» Exercise input
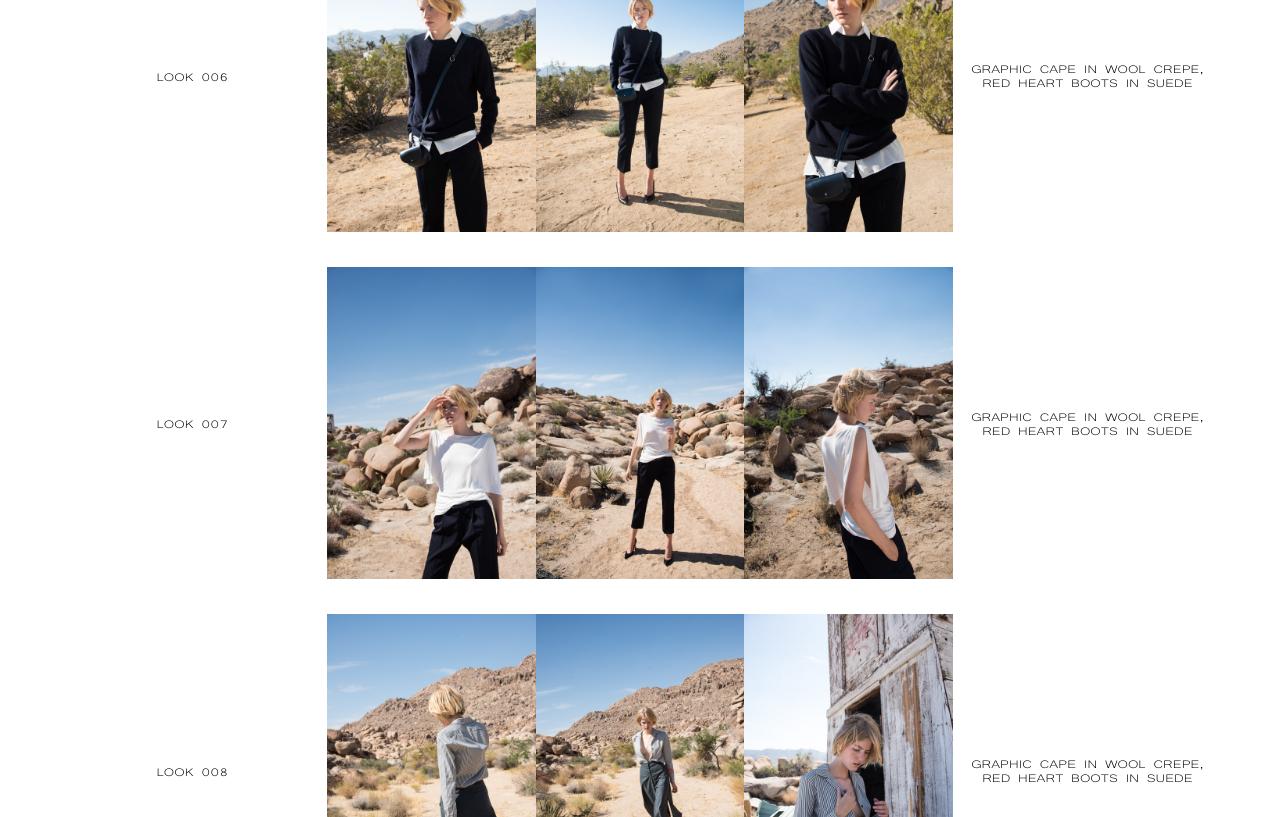
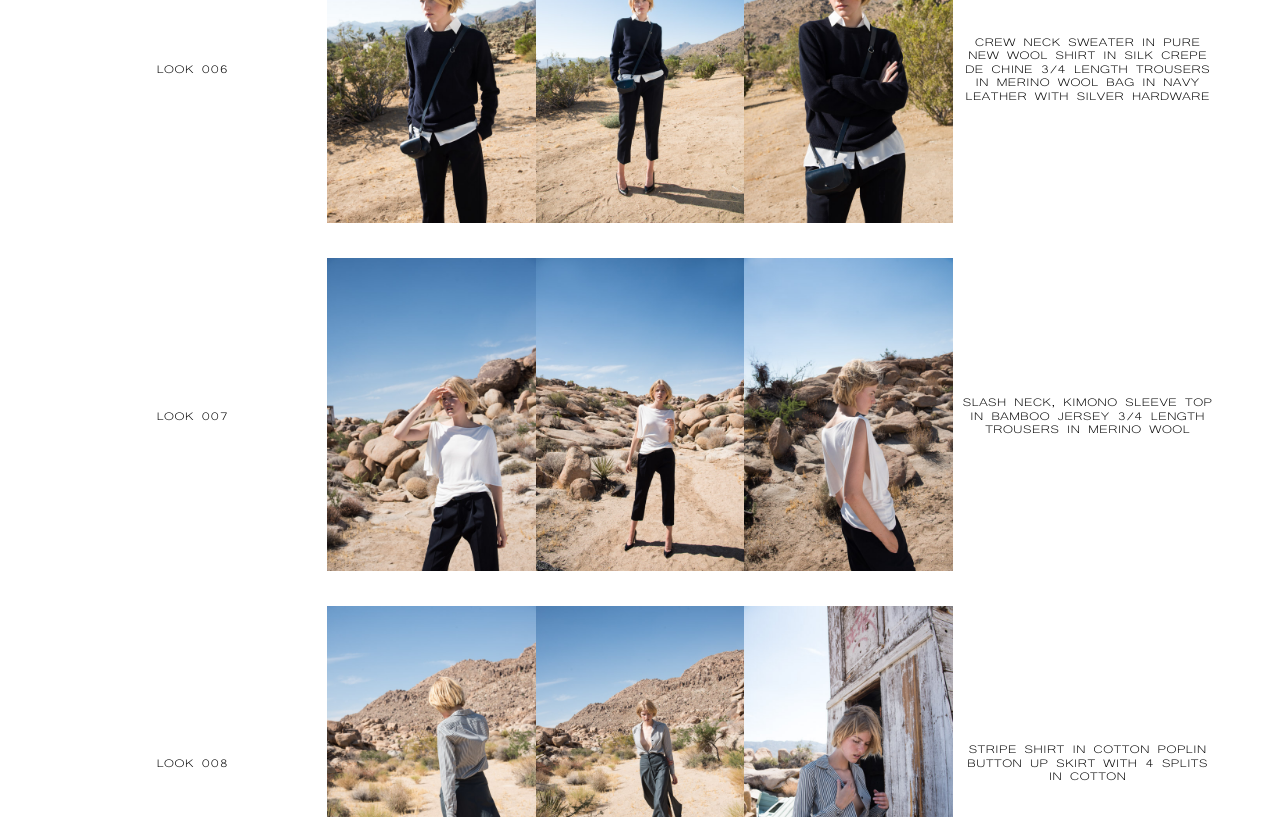
Before and after one commit to Jwhiles/RuarA, a website: page public/main.html in a window 1280 px wide. Shown: the part 1983-2800 px from the top of the page. Drawn offline with nearby package versions, Linux system fonts and the light colour scheme.

Commit message:
add descriptions

```diff
--- a/public/css/style.css
+++ b/public/css/style.css
@@ -17,7 +17,7 @@
   margin-right: auto;
   letter-spacing: 0.06rem;
   text-align: center;
-  font-size: 30px;
+  font-size: 28px;
   transform: scaleX(1.35);
 }
 
@@ -28,7 +28,7 @@
   margin-bottom: 5px;
   letter-spacing: 0.06rem;
   text-align: center;
-  font-size: 18px;
+  font-size: 16px;
   transform: scaleX(1.35);
 }
 
--- a/public/main.html
+++ b/public/main.html
@@ -31,7 +31,7 @@
             <img class="rory_lookbook_image" :src="'images/LOOK_' + (i + 1) + '_2_3.jpg'"></img>
             <img class="rory_lookbook_image" :src="'images/LOOK_' + (i + 1) + '_3_3.jpg'"></img>
           </div>
-          <p class="di look_text rfont">{{ look.description }}</p>
+          <p class="di look_text rfont">{{ look.description.join('\n') }}</p>
         </li>
       </ul>
     </div>
--- a/public/main.js
+++ b/public/main.js
@@ -5,89 +5,135 @@ var app4 = new Vue({
   data: {
     lookbook: [
       {
-        description: 'Graphic cape in wool crepe, red heart boots in suede',
+        description:
+        ['SLIP DRESS WITH PANELING DETAIL IN SILK CREPE DE CHINE',],
         number: "001",
       },
       {
-        description: 'Graphic cape in wool crepe, red heart boots in suede',
-        image: 'src',
-        number: "002",
+        description: [
+'SLEEVELESS SHIRT DRESS IN SILK/COTTON POPLIN',
+'BAG WORN AROUND WAIST IN NAVY LEATHER AND SILVER HARDWARE',
+        ],
+        number: "002"
       },
       {
-        description: 'Graphic cape in wool crepe, red heart boots in suede',
-        image: 'src',
-        number: "003",
+        description: [
+'SHIRT IN SILK',
+'MENS STRIPED JACKET IN WOOL/COTTON MIX',
+'3/4 LENGTH TROUSERS IN MERINO WOOL',
+        ],
+        number: '003',
       },
       {
-        description: 'Graphic cape in wool crepe, red heart boots in suede',
-        image: 'src',
-        number: "004",
+        description: [
+'VEST IN BAMBOO JERSEY',
+'SHIRT IN SILK CREPE DE CHINE',
+'TROUSERS IN MERINO WOOL',
+        ],
+        number: '004',
       },
       {
-        description: 'Graphic cape in wool crepe, red heart boots in suede',
-        image: 'src',
-        number: "005",
+        description: [
+'TURBAN IN SILK/COTTON MIX POPLIN',
+'BACKLESS SWIMSUIT IN NEOPRENE',
+        ],
+        number: '005',
       },
       {
-        description: 'Graphic cape in wool crepe, red heart boots in suede',
-        image: 'src',
-        number: "006",
+        description: [
+'CREW NECK SWEATER IN PURE NEW WOOL',
+'SHIRT IN SILK CREPE DE CHINE',
+'3/4 LENGTH TROUSERS IN MERINO WOOL',
+'BAG IN NAVY LEATHER WITH SILVER HARDWARE',
+        ],
+        number: '006',
       },
       {
-        description: 'Graphic cape in wool crepe, red heart boots in suede',
-        image: 'src',
-        number: "007",
+        description: [
+'SLASH NECK, KIMONO SLEEVE TOP IN BAMBOO JERSEY',
+'3/4 LENGTH TROUSERS IN MERINO WOOL',
+        ],
+        number: '007',
       },
       {
-        description: 'Graphic cape in wool crepe, red heart boots in suede',
-        image: 'src',
-        number: "008",
+        description: [
+'STRIPE SHIRT IN COTTON POPLIN',
+'BUTTON UP SKIRT WITH 4 SPLITS IN COTTON',
+        ],
+        number: '008',
       },
       {
-        description: 'Graphic cape in wool crepe, red heart boots in suede',
-        image: 'src',
-        number: "009",
+        description: [
+'BACKLESS DRESS WITH RUFFLE DETAIL IN SILK/COTTON POPLIN',
+        ],
+        number: '009',
       },
       {
-        description: 'Graphic cape in wool crepe, red heart boots in suede',
-        image: 'src',
-        number: "010",
+        description: [
+'SHIRT IN SILK CREPE DE CHINE',
+'JACKET WITH PATCH POCKETS IN LINEN',
+'TROUSERS IN MERINO WOOL',
+        ],
+        number: '010',
       },
       {
-        description: 'Graphic cape in wool crepe, red heart boots in suede',
-        image: 'src',
-        number: "011",
+        description: [
+'SLEEVELESS SWEATER WITH “XIV” PATCH IN PURE NEW WOOL',
+'DRESS WITH PLEAT SLEEVE DETAIL IN SILK CREPE DE CHINE',
+        ],
+        number: '011',
       },
       {
-        description: 'Graphic cape in wool crepe, red heart boots in suede',
-        image: 'src',
-        number: "012",
+        description: [
+'CROPPED JACKET WITH PATCH POCKETS IN LINEN',
+'DRESS IN SILK GEORGETTE',
+        ],
+        number: '012',
       },
       {
-        description: 'Graphic cape in wool crepe, red heart boots in suede',
-        image: 'src',
-        number: "013",
+        description: [
+'VEST IN BAMBOO JERSEY',
+'SHIRT IN SILK CREPE DE CHINE',
+'STRIPED BLAZER WITH PATCH POCKETS IN COTTON/WOOL MIX',
+'TROUSERS IN MERINO WOOL',
+        ],
+        number: '013',
       },
       {
-        description: 'Graphic cape in wool crepe, red heart boots in suede',
-        image: 'src',
-        number: "014",
+        description: [
+'SILVER SPRAY PAINTED FEATHER HEADDRESS',
+'COCKTAIL DRESS WITH CAPE SLEEVE DETAIL IN SILK GEORGETTE',
+        ],
+        number: '014',
       },
       {
-        description: 'Graphic cape in wool crepe, red heart boots in suede',
-        image: 'src',
-        number: "015",
+        description: [
+'EVENING DRESS WITH PANELING AND EMBROIDERED RUFFLE DETAIL IN SILK CREPE DE CHINE',
+        ],
+        number: '015',
       },
       {
-        description: 'Graphic cape in wool crepe, red heart boots in suede',
-        image: 'src',
-        number: "016",
+        description: [
+'DOUBLE-BREASTED JACKET WITH SHAWL COLLAR IN SILK MATKA',
+'TROUSERS IN SILK MATKA',
+        ],
+        number: '016',
       },
       {
-        description: 'Graphic cape in wool crepe, red heart boots in suede',
-        image: 'src',
-        number: "017",
+        description: [
+'EVENING DRESS WITH DART DETAIL AT SIDE IN SILK GEORGETTE',
+        ],
+        number: '017',
       },
+      {
+        description: [
+'GLENGARRY HAT IN MERINO WOOL',
+'JACKET WITH SHAWL COLLAR AND PATCH POCKET IN SILK MATKA',
+'SHIRT IN SILK CREPE DE CHINE',
+'TROUSERS IN SILK MATKA',
+        ],
+        number: '018',
+      }
     ]
   }
 })
```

» Exercise requirements
Scan the listing for the string "class" and copy every line that carries it.

» Exercise answer
             <img class="rory_lookbook_image" :src="'images/LOOK_' + (i + 1) + '_2_3.jpg'"></img>
             <img class="rory_lookbook_image" :src="'images/LOOK_' + (i + 1) + '_3_3.jpg'"></img>
-          <p class="di look_text rfont">{{ look.description }}</p>
+          <p class="di look_text rfont">{{ look.description.join('\n') }}</p>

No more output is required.